> _RECORDS TO PROCESS_:

☆ ☆ ☆ ☆ ☆ ☆ ☆

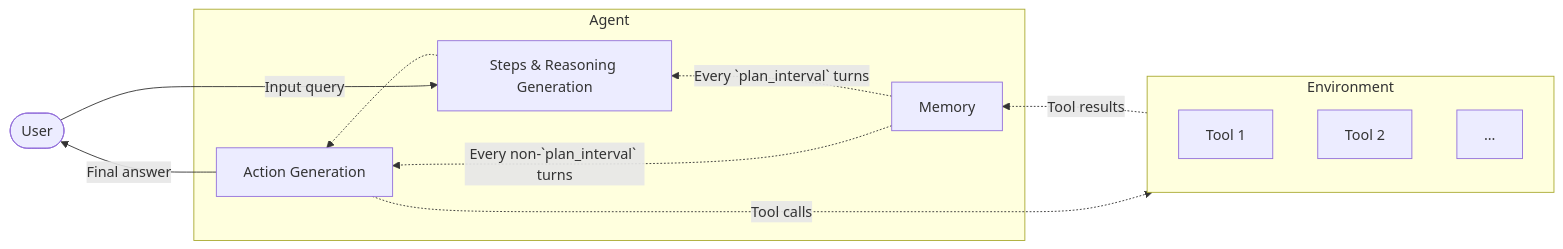
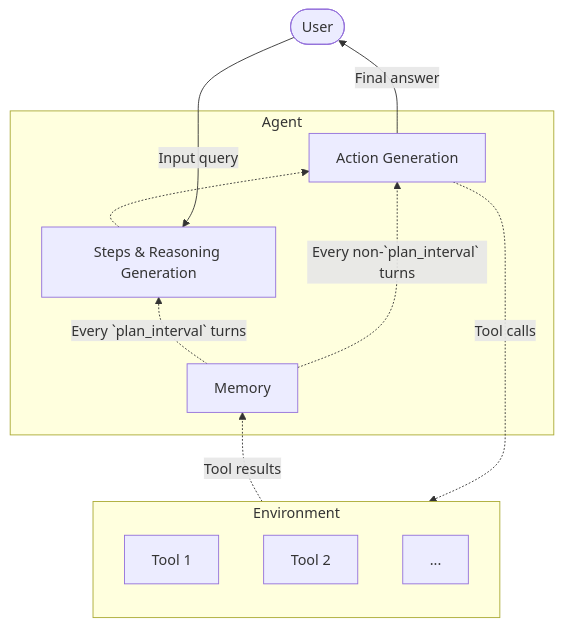
One commit to filchy/tinygent changed the diagram in examples/agents/multi-step/README.md. Above: the diagram before and after it, drawn with Mermaid. The commit also changed other lines of this file and 11 other files, not shown here.

````diff
--- a/examples/agents/multi-step/README.md
+++ b/examples/agents/multi-step/README.md
@@ -6,25 +6,25 @@
 ```mermaid
-flowchart RL
+flowchart BT
 
 userInputId([User])
 
 subgraph agentId[Agent]
     stepsGeneratorId[Steps & Reasoning Generation]
     actionGeneratorId[Action Generation]
     memoryId[Memory]
 end
 
 subgraph envId[Environment]
     toolId1[Tool 1]
     toolId2[Tool 2]
     ...
 end
 
 userInputId -->|Input query| stepsGeneratorId
 stepsGeneratorId -.-> actionGeneratorId
 actionGeneratorId -.->|Tool calls| envId
 actionGeneratorId -->|Final answer| userInputId
 envId -.->|Tool results| memoryId
 memoryId -.->|Every `plan_interval` turns| stepsGeneratorId
 memoryId -.->|Every non-`plan_interval` turns| actionGeneratorId
 ```
````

☆ ☆ ☆ ☆ ☆ ☆ ☆

> _REQUIREMENT_: Among the records, find every line with the word "envId" and copy it.

> _TASK SOLUTION_:
 subgraph envId[Environment]
 actionGeneratorId -.->|Tool calls| envId
 envId -.->|Tool results| memoryId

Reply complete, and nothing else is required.